Why Is the Cash-Flow Sensitivity of Cash Increasing?
Posted: 12 Jul 2019 Last revised: 25 Oct 2019
Date Written: July 12, 2019

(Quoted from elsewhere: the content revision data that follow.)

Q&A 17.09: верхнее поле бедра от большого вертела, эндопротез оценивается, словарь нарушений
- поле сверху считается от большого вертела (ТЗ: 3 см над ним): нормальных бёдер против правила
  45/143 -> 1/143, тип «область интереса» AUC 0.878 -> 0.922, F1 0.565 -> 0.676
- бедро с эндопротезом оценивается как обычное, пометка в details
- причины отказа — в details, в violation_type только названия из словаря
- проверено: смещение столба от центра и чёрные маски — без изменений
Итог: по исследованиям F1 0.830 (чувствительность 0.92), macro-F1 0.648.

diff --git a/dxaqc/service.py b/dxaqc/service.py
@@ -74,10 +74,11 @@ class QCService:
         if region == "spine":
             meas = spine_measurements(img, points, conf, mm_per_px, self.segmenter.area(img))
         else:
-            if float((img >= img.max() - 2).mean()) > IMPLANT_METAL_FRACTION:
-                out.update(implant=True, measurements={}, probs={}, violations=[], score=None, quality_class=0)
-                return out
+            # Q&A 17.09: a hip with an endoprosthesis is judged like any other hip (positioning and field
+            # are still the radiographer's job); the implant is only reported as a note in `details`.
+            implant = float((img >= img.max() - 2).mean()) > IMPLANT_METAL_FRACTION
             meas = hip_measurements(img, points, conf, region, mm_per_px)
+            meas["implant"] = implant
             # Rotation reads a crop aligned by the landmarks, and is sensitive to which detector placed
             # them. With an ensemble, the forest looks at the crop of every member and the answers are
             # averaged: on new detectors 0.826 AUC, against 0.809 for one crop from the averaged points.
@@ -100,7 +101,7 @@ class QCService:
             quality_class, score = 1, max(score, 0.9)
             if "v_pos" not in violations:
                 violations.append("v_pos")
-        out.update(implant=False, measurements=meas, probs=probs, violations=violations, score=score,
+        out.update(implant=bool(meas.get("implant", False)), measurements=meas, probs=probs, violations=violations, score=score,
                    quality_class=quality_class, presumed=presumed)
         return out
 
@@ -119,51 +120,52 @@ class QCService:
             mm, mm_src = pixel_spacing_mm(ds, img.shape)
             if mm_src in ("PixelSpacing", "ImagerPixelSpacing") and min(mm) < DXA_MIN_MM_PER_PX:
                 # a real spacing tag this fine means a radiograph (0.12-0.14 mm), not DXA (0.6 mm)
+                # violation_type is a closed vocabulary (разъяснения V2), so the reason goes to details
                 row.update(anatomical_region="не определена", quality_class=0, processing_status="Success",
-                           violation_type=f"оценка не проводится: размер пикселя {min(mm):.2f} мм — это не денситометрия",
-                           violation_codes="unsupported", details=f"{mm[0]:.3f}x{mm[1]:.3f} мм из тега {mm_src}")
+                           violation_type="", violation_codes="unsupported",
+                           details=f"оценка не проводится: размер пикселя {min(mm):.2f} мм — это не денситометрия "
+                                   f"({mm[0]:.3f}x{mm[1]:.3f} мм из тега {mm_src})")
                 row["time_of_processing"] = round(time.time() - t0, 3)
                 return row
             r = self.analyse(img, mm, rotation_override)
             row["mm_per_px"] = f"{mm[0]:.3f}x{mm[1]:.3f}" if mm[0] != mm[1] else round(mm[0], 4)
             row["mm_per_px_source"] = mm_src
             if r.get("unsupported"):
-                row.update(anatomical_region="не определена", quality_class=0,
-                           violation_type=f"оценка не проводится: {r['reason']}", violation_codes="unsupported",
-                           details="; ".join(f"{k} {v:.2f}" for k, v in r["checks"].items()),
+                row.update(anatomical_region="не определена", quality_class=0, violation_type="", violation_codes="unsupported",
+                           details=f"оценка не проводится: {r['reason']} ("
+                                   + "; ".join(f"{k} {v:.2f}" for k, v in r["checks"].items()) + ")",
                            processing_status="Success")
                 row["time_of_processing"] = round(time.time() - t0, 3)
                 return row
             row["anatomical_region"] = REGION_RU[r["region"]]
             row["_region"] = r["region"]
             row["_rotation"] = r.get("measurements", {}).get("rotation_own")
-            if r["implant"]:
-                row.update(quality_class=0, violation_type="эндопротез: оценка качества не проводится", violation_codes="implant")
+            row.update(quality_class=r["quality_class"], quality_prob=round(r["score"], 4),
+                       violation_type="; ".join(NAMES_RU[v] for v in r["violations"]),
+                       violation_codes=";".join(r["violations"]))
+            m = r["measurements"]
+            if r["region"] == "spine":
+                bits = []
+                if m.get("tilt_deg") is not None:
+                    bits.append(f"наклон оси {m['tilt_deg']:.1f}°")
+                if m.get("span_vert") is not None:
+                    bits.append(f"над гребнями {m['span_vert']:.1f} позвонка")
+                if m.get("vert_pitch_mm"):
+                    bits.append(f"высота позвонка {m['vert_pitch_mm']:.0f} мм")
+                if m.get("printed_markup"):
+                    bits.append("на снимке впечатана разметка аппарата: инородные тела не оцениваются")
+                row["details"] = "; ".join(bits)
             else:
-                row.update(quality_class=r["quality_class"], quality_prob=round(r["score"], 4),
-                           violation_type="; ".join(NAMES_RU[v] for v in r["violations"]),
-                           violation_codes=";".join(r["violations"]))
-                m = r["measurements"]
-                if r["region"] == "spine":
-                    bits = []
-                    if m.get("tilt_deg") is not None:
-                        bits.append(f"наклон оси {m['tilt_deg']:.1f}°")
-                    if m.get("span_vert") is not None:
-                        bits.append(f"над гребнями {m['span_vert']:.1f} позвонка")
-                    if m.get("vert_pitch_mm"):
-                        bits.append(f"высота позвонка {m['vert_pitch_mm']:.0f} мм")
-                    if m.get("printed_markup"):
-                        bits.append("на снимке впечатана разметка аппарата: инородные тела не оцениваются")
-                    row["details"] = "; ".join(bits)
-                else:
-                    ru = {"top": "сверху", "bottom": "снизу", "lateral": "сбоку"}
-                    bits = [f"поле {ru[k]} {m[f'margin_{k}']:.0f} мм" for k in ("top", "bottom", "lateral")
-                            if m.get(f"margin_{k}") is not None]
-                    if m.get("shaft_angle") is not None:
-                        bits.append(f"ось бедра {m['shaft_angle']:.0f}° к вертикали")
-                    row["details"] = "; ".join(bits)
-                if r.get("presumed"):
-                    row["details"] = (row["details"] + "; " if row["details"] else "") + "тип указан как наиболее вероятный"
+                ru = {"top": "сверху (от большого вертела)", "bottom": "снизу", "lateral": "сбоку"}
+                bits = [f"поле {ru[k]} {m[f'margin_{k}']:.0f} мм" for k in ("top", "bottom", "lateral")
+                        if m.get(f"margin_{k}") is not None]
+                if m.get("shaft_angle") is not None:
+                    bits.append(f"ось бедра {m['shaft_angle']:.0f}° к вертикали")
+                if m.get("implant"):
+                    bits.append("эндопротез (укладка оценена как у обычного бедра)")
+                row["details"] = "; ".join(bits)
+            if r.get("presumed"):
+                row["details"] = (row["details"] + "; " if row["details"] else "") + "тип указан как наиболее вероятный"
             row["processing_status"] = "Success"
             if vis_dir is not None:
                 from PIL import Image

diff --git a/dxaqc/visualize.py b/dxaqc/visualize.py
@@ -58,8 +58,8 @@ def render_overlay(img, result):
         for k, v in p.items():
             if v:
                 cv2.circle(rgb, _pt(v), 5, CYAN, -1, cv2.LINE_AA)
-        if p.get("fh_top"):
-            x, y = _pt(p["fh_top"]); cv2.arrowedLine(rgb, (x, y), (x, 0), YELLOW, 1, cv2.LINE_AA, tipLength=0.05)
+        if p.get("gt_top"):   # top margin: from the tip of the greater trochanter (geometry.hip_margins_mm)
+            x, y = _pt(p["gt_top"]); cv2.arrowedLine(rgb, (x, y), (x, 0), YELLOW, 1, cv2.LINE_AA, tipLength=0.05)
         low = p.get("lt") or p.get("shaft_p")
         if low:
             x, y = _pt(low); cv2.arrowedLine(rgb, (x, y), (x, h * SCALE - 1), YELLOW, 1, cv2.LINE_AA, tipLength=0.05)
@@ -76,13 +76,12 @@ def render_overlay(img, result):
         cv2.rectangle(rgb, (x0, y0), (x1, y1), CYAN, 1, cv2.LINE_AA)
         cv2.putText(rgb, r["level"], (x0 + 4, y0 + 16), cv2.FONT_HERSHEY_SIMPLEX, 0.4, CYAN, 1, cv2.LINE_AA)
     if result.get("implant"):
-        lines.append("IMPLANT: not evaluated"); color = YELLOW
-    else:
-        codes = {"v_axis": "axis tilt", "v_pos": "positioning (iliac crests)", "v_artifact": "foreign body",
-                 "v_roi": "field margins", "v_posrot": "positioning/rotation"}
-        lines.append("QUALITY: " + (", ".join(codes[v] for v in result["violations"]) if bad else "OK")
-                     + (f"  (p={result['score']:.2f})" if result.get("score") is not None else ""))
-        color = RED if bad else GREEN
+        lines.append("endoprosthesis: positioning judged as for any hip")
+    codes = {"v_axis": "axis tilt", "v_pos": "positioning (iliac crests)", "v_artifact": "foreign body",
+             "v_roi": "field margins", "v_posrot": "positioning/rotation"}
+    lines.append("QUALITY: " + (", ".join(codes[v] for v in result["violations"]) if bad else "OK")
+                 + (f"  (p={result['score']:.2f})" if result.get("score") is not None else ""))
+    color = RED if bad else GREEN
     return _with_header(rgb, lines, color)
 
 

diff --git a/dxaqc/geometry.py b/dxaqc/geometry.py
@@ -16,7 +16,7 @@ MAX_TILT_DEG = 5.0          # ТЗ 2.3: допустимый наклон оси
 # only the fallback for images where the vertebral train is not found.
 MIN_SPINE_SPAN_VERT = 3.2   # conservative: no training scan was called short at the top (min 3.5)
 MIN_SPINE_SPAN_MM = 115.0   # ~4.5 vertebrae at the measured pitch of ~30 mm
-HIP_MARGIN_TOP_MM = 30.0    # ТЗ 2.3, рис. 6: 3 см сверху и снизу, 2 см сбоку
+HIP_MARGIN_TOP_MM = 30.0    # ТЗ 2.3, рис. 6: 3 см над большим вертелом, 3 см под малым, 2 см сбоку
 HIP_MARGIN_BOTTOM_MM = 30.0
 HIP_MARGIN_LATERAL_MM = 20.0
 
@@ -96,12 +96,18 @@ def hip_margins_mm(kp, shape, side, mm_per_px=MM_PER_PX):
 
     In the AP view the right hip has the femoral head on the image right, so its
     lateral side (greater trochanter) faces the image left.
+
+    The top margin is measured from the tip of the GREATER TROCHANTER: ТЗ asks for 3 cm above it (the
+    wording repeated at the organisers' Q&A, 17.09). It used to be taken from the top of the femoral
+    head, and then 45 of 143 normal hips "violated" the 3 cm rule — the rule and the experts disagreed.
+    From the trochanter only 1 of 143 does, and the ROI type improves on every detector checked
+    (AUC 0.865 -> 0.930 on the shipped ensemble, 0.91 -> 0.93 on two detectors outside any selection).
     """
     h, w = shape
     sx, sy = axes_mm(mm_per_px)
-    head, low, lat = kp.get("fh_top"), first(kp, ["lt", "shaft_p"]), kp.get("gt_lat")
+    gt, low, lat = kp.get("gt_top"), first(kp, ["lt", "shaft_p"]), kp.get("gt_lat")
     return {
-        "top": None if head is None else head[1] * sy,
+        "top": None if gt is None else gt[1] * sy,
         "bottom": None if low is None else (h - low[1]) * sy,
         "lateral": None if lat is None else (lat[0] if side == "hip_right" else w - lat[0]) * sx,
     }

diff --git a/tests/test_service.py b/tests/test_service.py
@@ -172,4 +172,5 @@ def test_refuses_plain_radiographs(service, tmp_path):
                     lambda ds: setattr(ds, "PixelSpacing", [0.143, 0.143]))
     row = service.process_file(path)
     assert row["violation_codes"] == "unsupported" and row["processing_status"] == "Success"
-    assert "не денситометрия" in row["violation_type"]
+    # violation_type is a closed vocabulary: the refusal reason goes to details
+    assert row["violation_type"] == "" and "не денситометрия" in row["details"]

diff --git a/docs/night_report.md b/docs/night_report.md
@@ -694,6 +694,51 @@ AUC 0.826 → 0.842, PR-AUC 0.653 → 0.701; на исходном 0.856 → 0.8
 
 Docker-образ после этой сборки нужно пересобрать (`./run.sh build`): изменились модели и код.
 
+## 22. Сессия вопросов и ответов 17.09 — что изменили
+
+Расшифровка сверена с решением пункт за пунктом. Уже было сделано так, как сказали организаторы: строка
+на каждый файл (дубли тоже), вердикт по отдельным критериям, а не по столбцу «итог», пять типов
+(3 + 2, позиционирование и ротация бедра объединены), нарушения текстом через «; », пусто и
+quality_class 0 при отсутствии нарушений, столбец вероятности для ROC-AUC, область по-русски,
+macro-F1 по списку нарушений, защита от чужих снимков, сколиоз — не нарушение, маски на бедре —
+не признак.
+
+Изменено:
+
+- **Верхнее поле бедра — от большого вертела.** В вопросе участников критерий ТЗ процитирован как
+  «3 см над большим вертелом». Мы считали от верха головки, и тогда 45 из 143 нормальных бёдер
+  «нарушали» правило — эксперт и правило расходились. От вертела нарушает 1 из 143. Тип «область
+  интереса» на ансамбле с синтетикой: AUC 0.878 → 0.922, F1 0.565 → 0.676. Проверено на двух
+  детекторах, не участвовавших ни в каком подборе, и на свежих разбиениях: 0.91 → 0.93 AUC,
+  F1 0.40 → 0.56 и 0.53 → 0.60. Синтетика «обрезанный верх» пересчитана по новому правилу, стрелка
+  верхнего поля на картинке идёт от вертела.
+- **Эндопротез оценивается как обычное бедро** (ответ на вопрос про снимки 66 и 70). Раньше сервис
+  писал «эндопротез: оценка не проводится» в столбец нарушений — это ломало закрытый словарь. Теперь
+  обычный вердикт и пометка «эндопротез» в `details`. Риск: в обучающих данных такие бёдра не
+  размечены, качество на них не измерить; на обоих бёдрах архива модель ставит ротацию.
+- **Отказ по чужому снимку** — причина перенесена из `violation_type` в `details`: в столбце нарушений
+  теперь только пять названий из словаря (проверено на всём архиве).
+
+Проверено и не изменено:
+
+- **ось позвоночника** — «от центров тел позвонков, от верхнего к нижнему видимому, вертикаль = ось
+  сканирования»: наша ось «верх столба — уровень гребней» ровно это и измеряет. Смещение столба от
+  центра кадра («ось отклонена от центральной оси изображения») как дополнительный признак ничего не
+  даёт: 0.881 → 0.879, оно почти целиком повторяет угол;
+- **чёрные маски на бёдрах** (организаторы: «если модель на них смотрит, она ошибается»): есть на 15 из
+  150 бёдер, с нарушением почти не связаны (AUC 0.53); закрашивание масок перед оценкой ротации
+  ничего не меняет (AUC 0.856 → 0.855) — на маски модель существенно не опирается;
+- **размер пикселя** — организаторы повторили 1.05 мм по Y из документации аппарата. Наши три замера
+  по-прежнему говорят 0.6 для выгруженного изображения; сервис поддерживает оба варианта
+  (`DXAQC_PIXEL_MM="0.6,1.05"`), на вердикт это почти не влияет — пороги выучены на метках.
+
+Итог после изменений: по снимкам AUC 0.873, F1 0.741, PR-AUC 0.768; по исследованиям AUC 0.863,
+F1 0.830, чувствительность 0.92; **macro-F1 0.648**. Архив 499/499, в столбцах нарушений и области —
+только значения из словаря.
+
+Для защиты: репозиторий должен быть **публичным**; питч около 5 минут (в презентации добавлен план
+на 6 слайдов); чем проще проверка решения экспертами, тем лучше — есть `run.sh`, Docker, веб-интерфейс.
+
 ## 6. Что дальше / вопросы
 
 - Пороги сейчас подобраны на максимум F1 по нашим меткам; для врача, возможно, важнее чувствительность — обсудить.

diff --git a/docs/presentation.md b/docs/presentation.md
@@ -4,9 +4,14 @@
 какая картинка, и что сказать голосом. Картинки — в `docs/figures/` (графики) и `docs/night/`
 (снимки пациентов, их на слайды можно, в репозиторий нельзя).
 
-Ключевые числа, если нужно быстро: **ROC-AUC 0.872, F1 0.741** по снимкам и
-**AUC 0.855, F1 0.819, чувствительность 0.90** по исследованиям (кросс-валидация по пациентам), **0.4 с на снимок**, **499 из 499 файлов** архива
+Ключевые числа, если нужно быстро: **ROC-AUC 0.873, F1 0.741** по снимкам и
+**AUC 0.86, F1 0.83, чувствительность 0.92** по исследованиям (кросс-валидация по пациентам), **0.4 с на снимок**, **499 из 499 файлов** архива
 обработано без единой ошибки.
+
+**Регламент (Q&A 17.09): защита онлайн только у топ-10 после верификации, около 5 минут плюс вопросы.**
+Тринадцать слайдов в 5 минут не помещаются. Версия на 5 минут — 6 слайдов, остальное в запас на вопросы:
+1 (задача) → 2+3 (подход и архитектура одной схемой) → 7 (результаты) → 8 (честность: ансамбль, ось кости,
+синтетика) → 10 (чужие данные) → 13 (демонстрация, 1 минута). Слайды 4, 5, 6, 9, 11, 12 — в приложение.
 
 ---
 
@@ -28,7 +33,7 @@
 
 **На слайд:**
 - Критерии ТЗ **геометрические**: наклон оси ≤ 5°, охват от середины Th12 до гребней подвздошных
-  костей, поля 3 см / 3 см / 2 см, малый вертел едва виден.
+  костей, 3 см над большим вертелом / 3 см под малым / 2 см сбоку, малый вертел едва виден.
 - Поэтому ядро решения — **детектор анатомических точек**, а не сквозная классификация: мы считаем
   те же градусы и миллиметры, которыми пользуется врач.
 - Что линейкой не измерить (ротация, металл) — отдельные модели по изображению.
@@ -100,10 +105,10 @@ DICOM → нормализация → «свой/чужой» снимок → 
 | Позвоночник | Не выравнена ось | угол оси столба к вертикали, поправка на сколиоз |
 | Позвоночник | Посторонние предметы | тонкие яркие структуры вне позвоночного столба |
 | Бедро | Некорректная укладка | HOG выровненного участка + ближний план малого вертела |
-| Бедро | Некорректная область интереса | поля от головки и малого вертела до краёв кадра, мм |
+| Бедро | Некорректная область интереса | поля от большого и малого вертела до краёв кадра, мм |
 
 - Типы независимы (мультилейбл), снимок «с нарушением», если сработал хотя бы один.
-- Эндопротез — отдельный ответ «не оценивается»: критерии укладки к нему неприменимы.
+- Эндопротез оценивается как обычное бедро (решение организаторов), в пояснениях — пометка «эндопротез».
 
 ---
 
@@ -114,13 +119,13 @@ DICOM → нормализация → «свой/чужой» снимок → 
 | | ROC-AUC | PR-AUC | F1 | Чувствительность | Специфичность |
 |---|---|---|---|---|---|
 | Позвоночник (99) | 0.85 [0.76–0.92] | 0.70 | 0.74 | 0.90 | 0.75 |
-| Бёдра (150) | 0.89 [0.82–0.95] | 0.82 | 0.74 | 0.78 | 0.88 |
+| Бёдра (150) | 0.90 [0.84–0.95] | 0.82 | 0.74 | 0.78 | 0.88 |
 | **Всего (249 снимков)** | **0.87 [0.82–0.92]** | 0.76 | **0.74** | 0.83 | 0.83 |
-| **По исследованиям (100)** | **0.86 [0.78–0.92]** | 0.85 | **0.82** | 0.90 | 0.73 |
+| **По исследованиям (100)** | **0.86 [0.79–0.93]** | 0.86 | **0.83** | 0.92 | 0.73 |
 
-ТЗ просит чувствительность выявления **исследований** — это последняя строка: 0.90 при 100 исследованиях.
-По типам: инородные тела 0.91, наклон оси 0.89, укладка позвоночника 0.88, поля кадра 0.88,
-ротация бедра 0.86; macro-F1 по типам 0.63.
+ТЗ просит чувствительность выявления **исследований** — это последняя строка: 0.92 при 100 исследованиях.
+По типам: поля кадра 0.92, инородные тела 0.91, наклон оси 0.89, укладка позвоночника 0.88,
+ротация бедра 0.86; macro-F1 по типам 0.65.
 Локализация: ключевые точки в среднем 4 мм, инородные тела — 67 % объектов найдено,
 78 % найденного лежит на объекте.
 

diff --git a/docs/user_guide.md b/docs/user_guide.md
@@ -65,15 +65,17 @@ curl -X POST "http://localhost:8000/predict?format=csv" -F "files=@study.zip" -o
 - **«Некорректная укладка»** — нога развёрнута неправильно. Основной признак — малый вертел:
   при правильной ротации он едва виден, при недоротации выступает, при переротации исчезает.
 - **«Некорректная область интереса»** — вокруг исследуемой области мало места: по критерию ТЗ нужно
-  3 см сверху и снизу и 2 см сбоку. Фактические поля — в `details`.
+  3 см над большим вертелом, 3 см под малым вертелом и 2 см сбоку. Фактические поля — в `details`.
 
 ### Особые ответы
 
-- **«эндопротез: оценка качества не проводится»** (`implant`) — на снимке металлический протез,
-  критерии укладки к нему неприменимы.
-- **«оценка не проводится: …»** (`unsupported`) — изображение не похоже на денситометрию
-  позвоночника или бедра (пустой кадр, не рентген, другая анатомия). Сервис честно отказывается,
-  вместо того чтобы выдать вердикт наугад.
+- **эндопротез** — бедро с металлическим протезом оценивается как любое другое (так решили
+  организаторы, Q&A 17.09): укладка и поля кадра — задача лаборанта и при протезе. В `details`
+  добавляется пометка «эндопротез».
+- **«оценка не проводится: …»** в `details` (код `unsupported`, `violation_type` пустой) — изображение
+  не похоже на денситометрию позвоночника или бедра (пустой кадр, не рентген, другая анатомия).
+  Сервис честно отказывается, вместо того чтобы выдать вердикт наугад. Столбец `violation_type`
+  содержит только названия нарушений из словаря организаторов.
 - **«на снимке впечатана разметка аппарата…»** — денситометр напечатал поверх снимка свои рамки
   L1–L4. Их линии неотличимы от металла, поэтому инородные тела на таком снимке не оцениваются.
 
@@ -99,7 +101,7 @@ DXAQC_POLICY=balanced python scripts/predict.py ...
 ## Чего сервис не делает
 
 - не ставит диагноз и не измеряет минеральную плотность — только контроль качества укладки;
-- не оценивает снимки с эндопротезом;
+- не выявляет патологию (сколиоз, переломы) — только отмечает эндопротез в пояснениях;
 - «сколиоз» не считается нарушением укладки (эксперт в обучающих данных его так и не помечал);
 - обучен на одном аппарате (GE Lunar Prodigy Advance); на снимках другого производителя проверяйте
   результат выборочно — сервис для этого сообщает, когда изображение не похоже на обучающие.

The few studies that examine the cash-flow sensitivity of cash (CFSC) report mixed and conflicting results. However, we note a marked increase in the CFSC of US firms from 1971 to 2015 that is pervasive and robust to standard controls used in the literature. On average, this sensitivity has doubled over the past four decades. We use an augmented model that incorporates the asymmetry arising from investments in Research and Development (R&D) to examine time variation in the CFSC. The results, which are robust to measurement errors in Tobin’s q, show that the increase in the CFSC is attributable to firms that invest in R&D and not to firms that do not report R&D. This suggests that the accumulation of cash holdings is important to the former type of firm, as it is often used to smoothen or hedge likely future shortfalls. The results further show that the CFSC is negative only for firms that do not report R&D, while it increases and changes from negative to positive for firms that report R&D. Thus, significant time variation and asymmetry in the CFSC help explain the mixed results in the literature.
Keywords: cash, cash-flow sensitivity of cash, R&D, financial constraints
JEL Classification: G01, G30, G32
Suggested Citation: Suggested Citation